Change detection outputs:

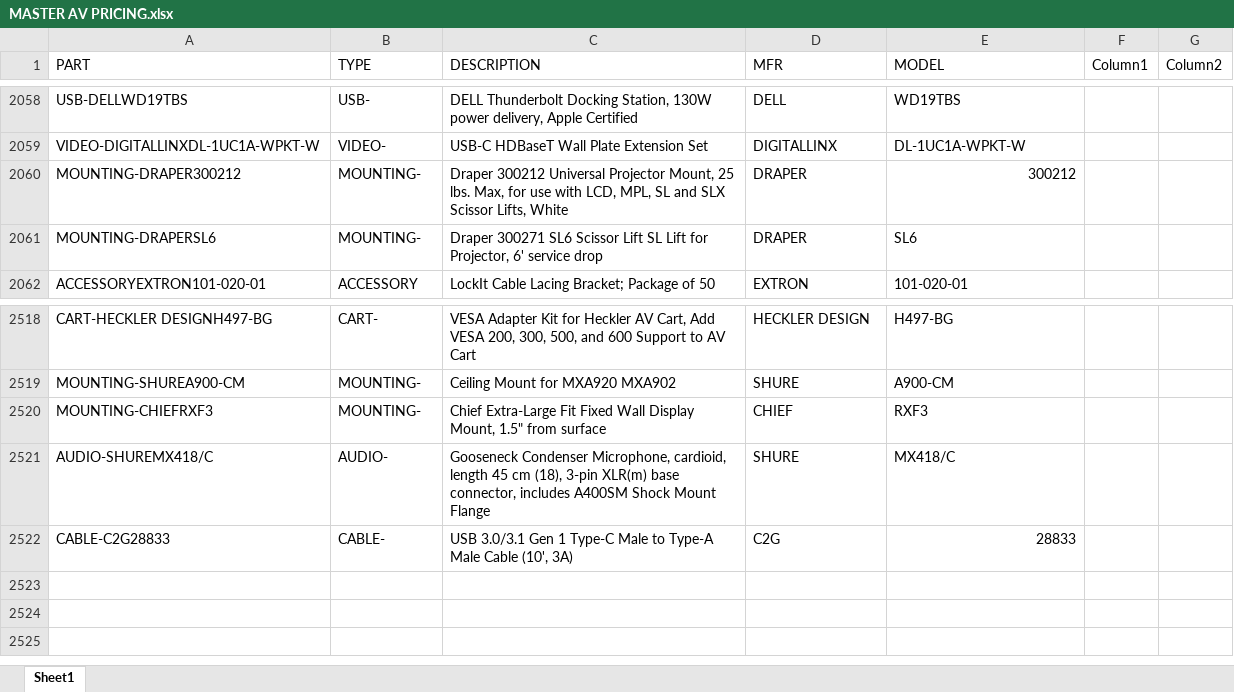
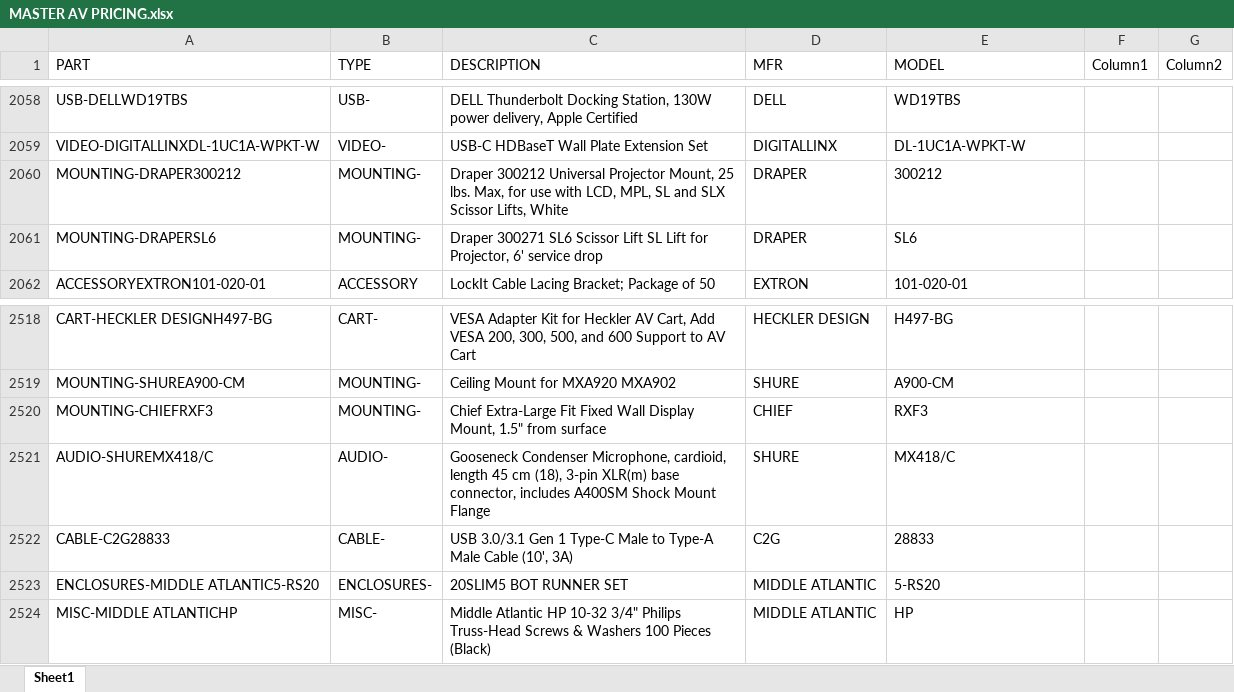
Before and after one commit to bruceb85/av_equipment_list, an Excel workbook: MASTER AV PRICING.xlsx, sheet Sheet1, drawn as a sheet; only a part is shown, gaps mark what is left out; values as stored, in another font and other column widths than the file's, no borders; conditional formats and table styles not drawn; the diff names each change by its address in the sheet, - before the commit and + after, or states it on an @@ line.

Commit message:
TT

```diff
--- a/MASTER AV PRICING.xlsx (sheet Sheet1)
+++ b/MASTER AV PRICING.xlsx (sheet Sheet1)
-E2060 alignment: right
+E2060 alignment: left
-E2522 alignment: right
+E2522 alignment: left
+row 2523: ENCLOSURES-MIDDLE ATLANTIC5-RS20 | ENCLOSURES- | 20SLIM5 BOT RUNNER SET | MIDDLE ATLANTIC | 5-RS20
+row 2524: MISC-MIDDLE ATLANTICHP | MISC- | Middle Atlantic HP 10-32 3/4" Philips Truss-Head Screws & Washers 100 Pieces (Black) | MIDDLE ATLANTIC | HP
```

--

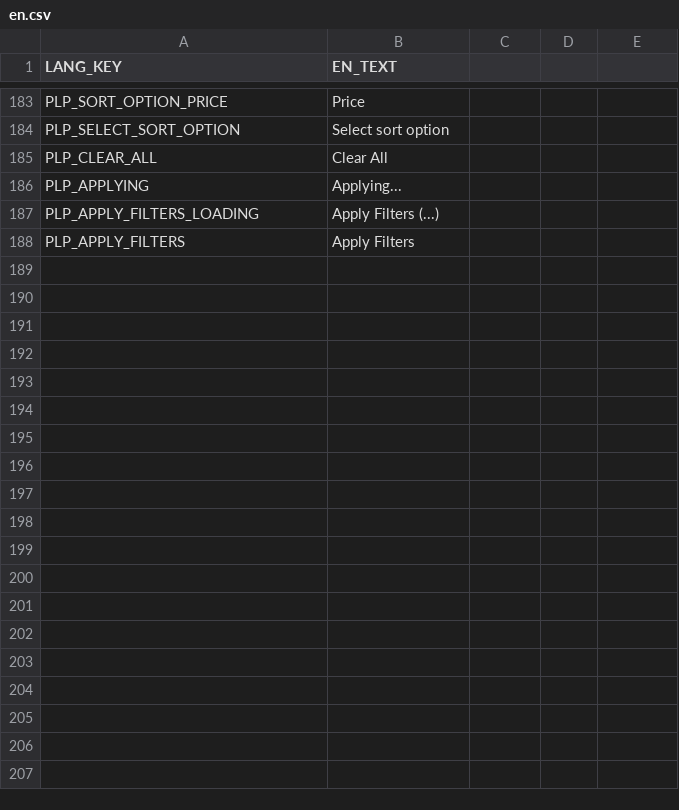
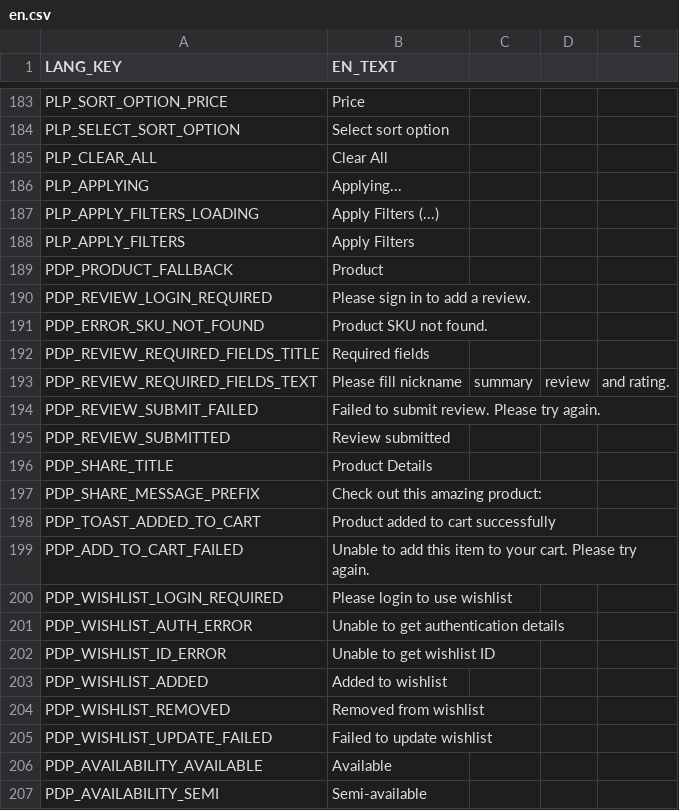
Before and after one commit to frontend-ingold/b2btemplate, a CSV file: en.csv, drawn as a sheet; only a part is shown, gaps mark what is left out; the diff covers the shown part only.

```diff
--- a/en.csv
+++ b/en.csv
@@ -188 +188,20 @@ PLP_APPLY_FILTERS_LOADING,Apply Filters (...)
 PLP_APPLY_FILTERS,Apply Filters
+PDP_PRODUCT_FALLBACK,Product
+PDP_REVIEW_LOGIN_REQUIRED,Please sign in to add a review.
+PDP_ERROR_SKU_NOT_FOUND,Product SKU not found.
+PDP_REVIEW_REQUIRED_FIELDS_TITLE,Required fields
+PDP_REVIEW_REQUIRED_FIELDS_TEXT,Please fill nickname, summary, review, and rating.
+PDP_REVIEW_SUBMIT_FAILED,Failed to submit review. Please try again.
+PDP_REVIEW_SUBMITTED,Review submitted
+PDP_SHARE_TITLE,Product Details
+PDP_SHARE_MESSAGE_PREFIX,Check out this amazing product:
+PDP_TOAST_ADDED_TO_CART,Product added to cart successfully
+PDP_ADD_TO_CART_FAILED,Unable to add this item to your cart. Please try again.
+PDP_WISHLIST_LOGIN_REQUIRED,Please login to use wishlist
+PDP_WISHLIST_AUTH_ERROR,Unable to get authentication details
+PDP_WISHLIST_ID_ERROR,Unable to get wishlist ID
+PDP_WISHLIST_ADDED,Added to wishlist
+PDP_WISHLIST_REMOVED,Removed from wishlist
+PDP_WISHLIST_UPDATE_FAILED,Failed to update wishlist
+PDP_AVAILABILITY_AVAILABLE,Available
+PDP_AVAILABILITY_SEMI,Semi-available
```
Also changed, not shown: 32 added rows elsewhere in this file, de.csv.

...

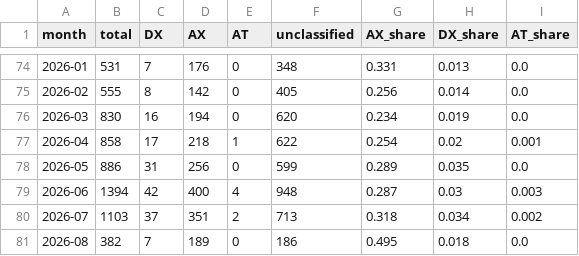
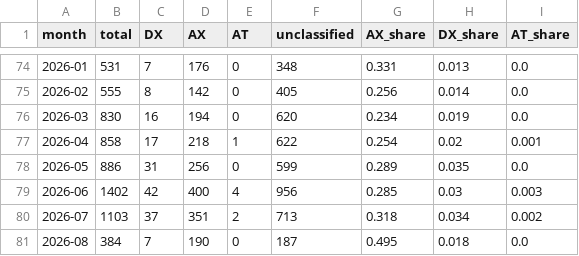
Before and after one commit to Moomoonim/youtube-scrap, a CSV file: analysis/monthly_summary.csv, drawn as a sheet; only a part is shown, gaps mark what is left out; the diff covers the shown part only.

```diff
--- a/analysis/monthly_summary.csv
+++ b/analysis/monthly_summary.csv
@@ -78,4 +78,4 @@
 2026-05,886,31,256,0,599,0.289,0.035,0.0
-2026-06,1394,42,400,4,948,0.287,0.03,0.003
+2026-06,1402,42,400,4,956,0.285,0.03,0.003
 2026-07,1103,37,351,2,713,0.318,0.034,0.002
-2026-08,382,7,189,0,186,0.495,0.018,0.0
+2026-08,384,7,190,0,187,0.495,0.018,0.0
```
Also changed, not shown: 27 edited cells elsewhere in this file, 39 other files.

What is being asked: Report each line of the data that includes the string "Please".

Task response:
+PDP_REVIEW_LOGIN_REQUIRED,Please sign in to add a review.
+PDP_REVIEW_REQUIRED_FIELDS_TEXT,Please fill nickname, summary, review, and rating.
+PDP_REVIEW_SUBMIT_FAILED,Failed to submit review. Please try again.
+PDP_ADD_TO_CART_FAILED,Unable to add this item to your cart. Please try again.
+PDP_WISHLIST_LOGIN_REQUIRED,Please login to use wishlist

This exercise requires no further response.